Looking Back with Aurore Eaton: The Cornish Equal Suffrage League takes action
By AURORE EATON
THE STRUGGLE for equal voting rights for women began in the mid-19th century and concluded with the ratification of the 19th Amendment to the United States Constitution on Aug. 18, 1920. New Hampshire played a significant role in this epic struggle.
During the decades leading up to ratification, the issue of voting rights for women was a hotly contested subject in New Hampshire, both in households and in the public arena. Many women’s suffrage groups were established in the state to press for equality in the voting booth. The Cornish Equal Suffrage League was one of the later groups to be organized. It was founded at a meeting in the Plainfield Town Hall in November 1911 as an auxiliary of the New Hampshire Woman Suffrage Association. By Dec. 1, 1911, it counted 68 members.
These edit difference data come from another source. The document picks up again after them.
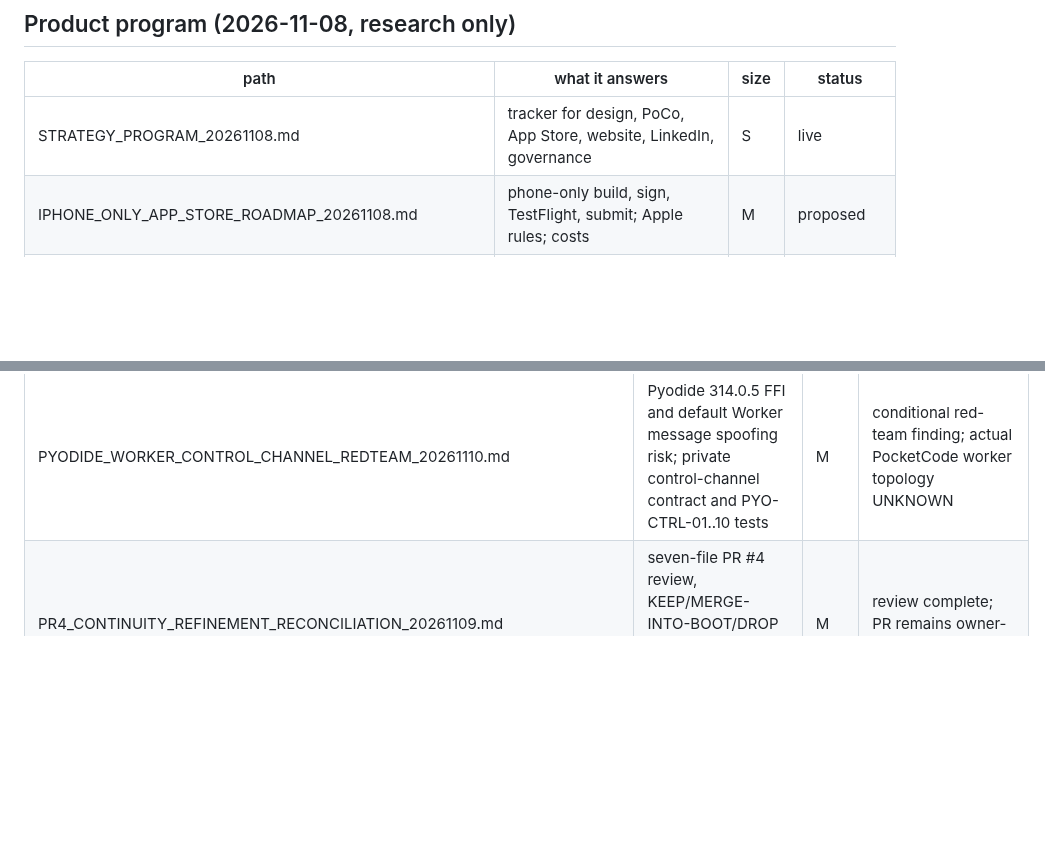
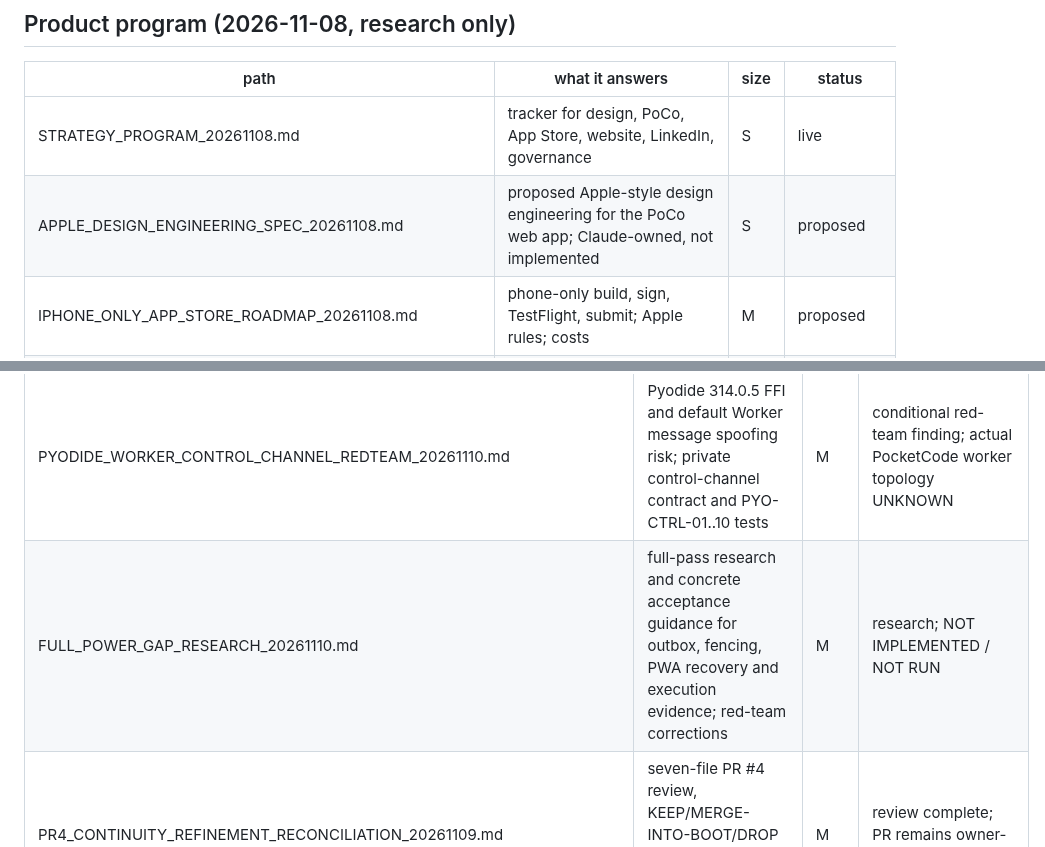
Before and after one commit to marcelosofficial-ctrl/PocketCode-, a Markdown page: AI_COLLAB/INDEX.md, 2 parts joined by grey strips. GitHub-like rendering; blank space fills up the shorter version.

Commit message:
docs(index): index Apple spec and gap research

```diff
--- a/AI_COLLAB/INDEX.md
+++ b/AI_COLLAB/INDEX.md
@@ -18,6 +18,7 @@ Size classes: S under 8 KB, M 8-25 KB, L 25-50 KB, XL over 50 KB (never load who
 | path | what it answers | size | status |
 |---|---|---|---|
 | STRATEGY_PROGRAM_20261108.md | tracker for design, PoCo, App Store, website, LinkedIn, governance | S | live |
+| APPLE_DESIGN_ENGINEERING_SPEC_20261108.md | proposed Apple-style design engineering for the PoCo web app; Claude-owned, not implemented | S | proposed |
 | IPHONE_ONLY_APP_STORE_ROADMAP_20261108.md | phone-only build, sign, TestFlight, submit; Apple rules; costs | M | proposed |
 | WEBSITE_AUDIT_AND_POCO_PAGE_PLAN_20261108.md | portfolio design recipe, accuracy audit, PoCo page plan | M | proposed |
 | GOVERNANCE_AUDIT_20261108.md | KEEP / UPDATE / REMOVE / ADD rule audit | M | proposed |
@@ -66,6 +67,7 @@ Size classes: S under 8 KB, M 8-25 KB, L 25-50 KB, XL over 50 KB (never load who
 | PHONE_FIRST_EXECUTION_AND_RECOVERY_REDTEAM_20261109.md | origin/header corrections, Pyodide/iframe trust boundary, OPFS/IndexedDB crash protocol, P39 evidence layers and 28 proposed tests | L | deep research and red-team corrections; no implementation authorized |
 | PAGES_AND_EXIT_PROVENANCE_VERIFICATION_20261110.md | verified Pages workflow/repo facts, remaining URL unknowns, browser-worker vs native child-exit evidence and EP-26..35 tests | M | deployment/runtime evidence crosswalk; no implementation authorized |
 | PYODIDE_WORKER_CONTROL_CHANNEL_REDTEAM_20261110.md | Pyodide 314.0.5 FFI and default Worker message spoofing risk; private control-channel contract and PYO-CTRL-01..10 tests | M | conditional red-team finding; actual PocketCode worker topology UNKNOWN |
+| FULL_POWER_GAP_RESEARCH_20261110.md | full-pass research and concrete acceptance guidance for outbox, fencing, PWA recovery and execution evidence; red-team corrections | M | research; NOT IMPLEMENTED / NOT RUN |
 | PR4_CONTINUITY_REFINEMENT_RECONCILIATION_20261109.md | seven-file PR #4 review, KEEP/MERGE-INTO-BOOT/DROP classifications and no-merge recommendation | M | review complete; PR remains owner-controlled |
 
 | VERDICT_EVIDENCE_EXIT_PROVENANCE_MATRIX_20261105.md | exit provenance matrix | M | live (O-5) |
```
The league was notable for its association with the famous Cornish Colony. The Colony was an informal community of artists, writers, and other creative people who lived (either part- or full-time) in the towns of Cornish and Plainfield in western New Hampshire. Most of these people came to New Hampshire from New York City, Washington, D.C., Chicago, and other major cities, where they maintained important social, business and political connections.
Not all of the Cornish Equal Suffrage League’s members were Cornish “colonists,” but many of the most active ones were. These included its president, Juliet Barrett Rublee. Juliet was an influential figure who espoused liberal causes throughout her life. Her husband, George Rublee, also joined the league. He was a prominent attorney and powerful political advisor who was involved in Progressive Republican politics in New Hampshire and on the national stage. Juliet was honored to be the Grand Marshal for the massive parade organized by the Congressional Union for Woman Suffrage that took place on May 9, 1914, in Washington, D.C.
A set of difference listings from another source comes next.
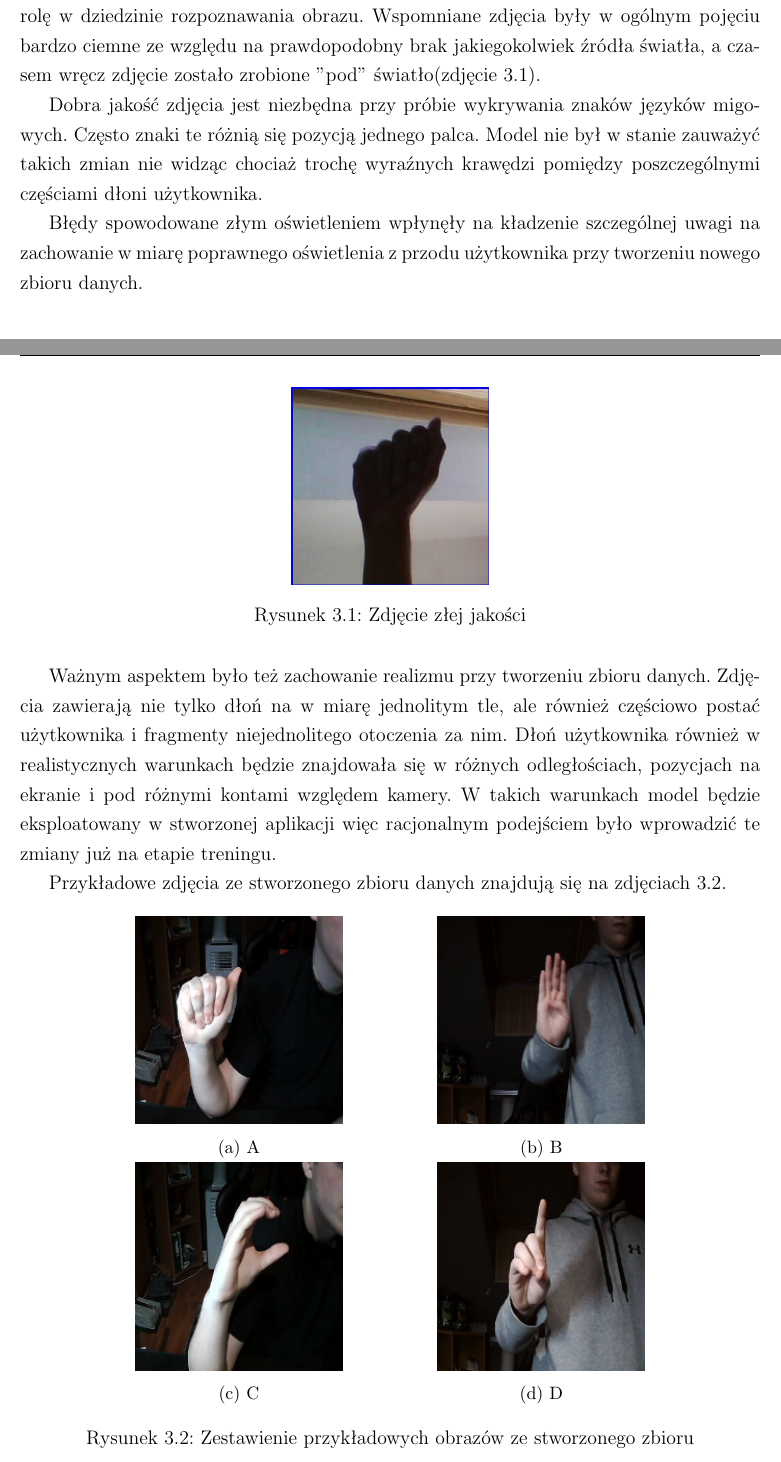
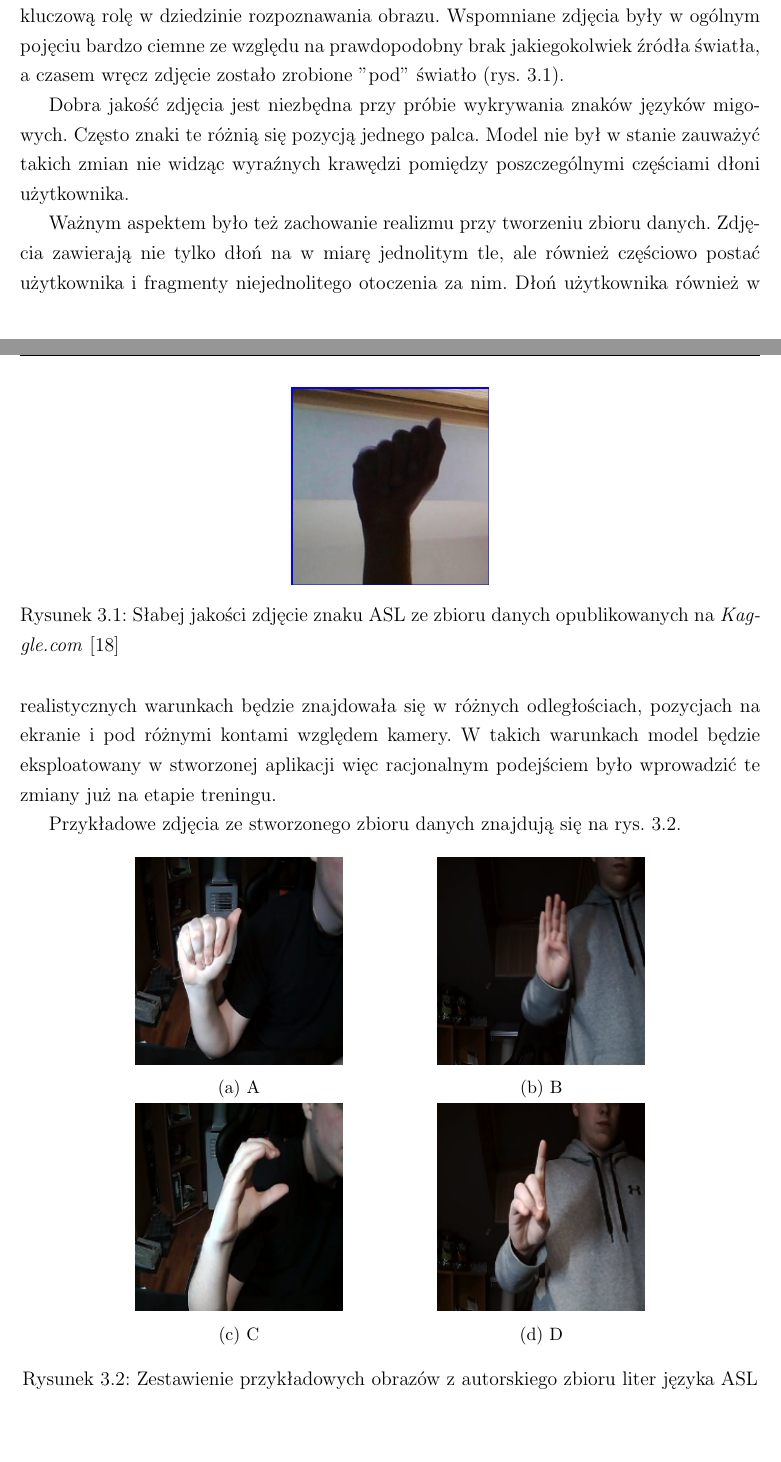
Before and after one commit to Rafixese/Praca-Licencjacka, a LaTeX thesis (Praca_Licencjacka_Rafal_Hrabia.tex): two parts of pages 19 and 20 of 35 before the commit and two parts of pages 20 and 21 of 36 after it, joined at a grey line, cut so that both start at the same text, the shorter picture padded with empty space. Compiled offline with pdfLaTeX.

Commit message:
Poprawki v2

```diff
--- a/Praca_Licencjacka_Rafal_Hrabia.tex
+++ b/Praca_Licencjacka_Rafal_Hrabia.tex
@@ -423,20 +430,18 @@ Z racji wątpliwej jakości zbiorów danych dostępnych w ogólnodostępnych źr
 
-Przeprowadzone testy na zbiorach danych pobranych ze strony z \emph{Kaggle.com} nie spełniały oczekiwań. Stworzony model miał problemy z treningiem i stabilnością. Było to spowodowane bardzo złą jakością większości zdjęć ze zbioru. Oświetlenie gra kluczową rolę w dziedzinie rozpoznawania obrazu. Wspomniane zdjęcia były w ogólnym pojęciu bardzo ciemne ze względu na prawdopodobny brak jakiegokolwiek źródła światła, a czasem wręcz zdjęcie zostało zrobione "pod" światło(zdjęcie \ref{asl_bad_photo}).
+Przeprowadzone testy na zbiorach danych pobranych ze strony z \emph{Kaggle.com} \cite{asl1}\cite{asl2} nie spełniały oczekiwań. Stworzony model miał problemy z treningiem i stabilnością. Było to spowodowane bardzo złą jakością większości zdjęć ze zbioru. Oświetlenie gra kluczową rolę w dziedzinie rozpoznawania obrazu. Wspomniane zdjęcia były w ogólnym pojęciu bardzo ciemne ze względu na prawdopodobny brak jakiegokolwiek źródła światła, a czasem wręcz zdjęcie zostało zrobione "pod" światło (rys. \ref{asl_bad_photo}).
 
 \begin{figure}[h]
 	\centering
 	\includegraphics[scale=0.6]{asl_bad_photo.jpg}
-	\caption{Zdjęcie złej jakości}
+	\caption{Słabej jakości zdjęcie znaku ASL ze zbioru danych opublikowanych na \emph{Kaggle.com} \cite{asl1}}
 	\label{asl_bad_photo}
 \end{figure}
 
-Dobra jakość zdjęcia jest niezbędna przy próbie wykrywania znaków języków migowych. Często znaki te różnią się pozycją jednego palca. Model nie był w stanie zauważyć takich zmian nie widząc chociaż trochę wyraźnych krawędzi pomiędzy poszczególnymi częściami dłoni użytkownika.
-
-Błędy spowodowane złym oświetleniem wpłynęły na kładzenie szczególnej uwagi na zachowanie w miarę poprawnego oświetlenia z przodu użytkownika przy tworzeniu nowego zbioru danych.
+Dobra jakość zdjęcia jest niezbędna przy próbie wykrywania znaków języków migowych. Często znaki te różnią się pozycją jednego palca. Model nie był w stanie zauważyć takich zmian nie widząc wyraźnych krawędzi pomiędzy poszczególnymi częściami dłoni użytkownika.
 
 Ważnym aspektem było też zachowanie realizmu przy tworzeniu zbioru danych. Zdjęcia zawierają nie tylko dłoń na w miarę jednolitym tle, ale również częściowo postać użytkownika i fragmenty niejednolitego otoczenia za nim. Dłoń użytkownika również w realistycznych warunkach będzie znajdowała się w różnych odległościach, pozycjach na ekranie i pod różnymi kontami względem kamery. W takich warunkach model będzie eksploatowany w stworzonej aplikacji więc racjonalnym podejściem było wprowadzić te zmiany już na etapie treningu.
 
-Przykładowe zdjęcia ze stworzonego zbioru danych znajdują się na zdjęciach \ref{asl_own_photos}.
+Przykładowe zdjęcia ze stworzonego zbioru danych znajdują się na rys. \ref{asl_own_photos}.
 
 \begin{figure}[h]
 	\centering
@@ -460,7 +465,7 @@ Przykładowe zdjęcia ze stworzonego zbioru danych znajdują się na zdjęciach
 			\includegraphics[width=0.7\textwidth]{asl_d.png}
 			\caption{D}
 		\end{subfigure}
-	\caption{Zestawienie przykładowych obrazów ze stworzonego zbioru}
+	\caption{Zestawienie przykładowych obrazów z autorskiego zbioru liter języka ASL}
 	\label{asl_own_photos}
 \end{figure}
 
```
Also changed, not shown: bibliography/cite.bib (+3 -0 lines), img/model_plot.png (added), Praca_Licencjacka_Rafal_Hrabia.tex (9 more changed lines).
The Cornish organization’s vice president was the writer, poet and editor, Witter Bynner. He had been active in the women’s suffrage movement before the league was founded. As he wrote in his journal, he believed that “Every artifice of inequality and privilege must be broken down.” Witter led the male marchers in the giant equal suffrage parade in New York City on May 6, 1911, and he later traveled around New Hampshire to speak on the suffrage cause.
The organization’s treasurer was Mabel Harlakenden Churchill. She was the wife of the best-selling novelist Winston Churchill, who was a leader among the Progressive Republicans in New Hampshire. Other Cornish Colony members who were active in the league were Adeline Pond Adams, a biographer and poet; journalist Philip Littell and his wife Fanny; landscape architect Rose Standish Nichols; and the illustrator Maxfield Parrish, his wife Lydia, and his aunt, the sculptor Anne Parrish. Anne was the organization’s corresponding secretary.
Another Cornish Equal Suffrage League member, Frances Duncan, participated in women’s suffrage rallies in New York and London. She was the first garden editor of Ladies Home Journal magazine. The painter Barry Faulkner, a native of Keene, was also a member of the league. He was a close friend of Homer Saint-Gaudens, son of the sculptor Augustus Saint-Gaudens, from their college days at Harvard. In 1942 Barry would paint the historical murals that adorn the Senate chambers in the New Hampshire State House. Homer, a writer on contemporary art, and his wife, the artist Carlota Dolley Saint-Gaudens, were members of the league, as was his uncle, Louis Saint-Gaudens, and wife Annetta Johnson Saint-Gaudens. Both Louis and Annetta were sculptors.
In the summers of 1913, 1914 and 1915, President Woodrow Wilson leased Winston Churchill’s Cornish property, Harlakenden House, as a vacation home. In July 1913 several suffragists, no doubt associated with the Cornish Equal Suffrage League, attempted to visit his wife, Ellen. Mrs. Wilson declined to let them into the house. She wrote to her husband in Washington, “(They) were extremely disappointed, of course, saying that they did not expect me to put myself on record for them, but it would ‘help them greatly for me just to receive them.’ Doubtless it would, for it would be considered putting myself on record!” President Wilson would be in office in 1920 when the 19th Amendment was ratified.
Next week: The 19th Amendment — the road to ratification in New Hampshire.
Aurore Eaton is a historian and writer in Manchester. Contact her at email@example.com.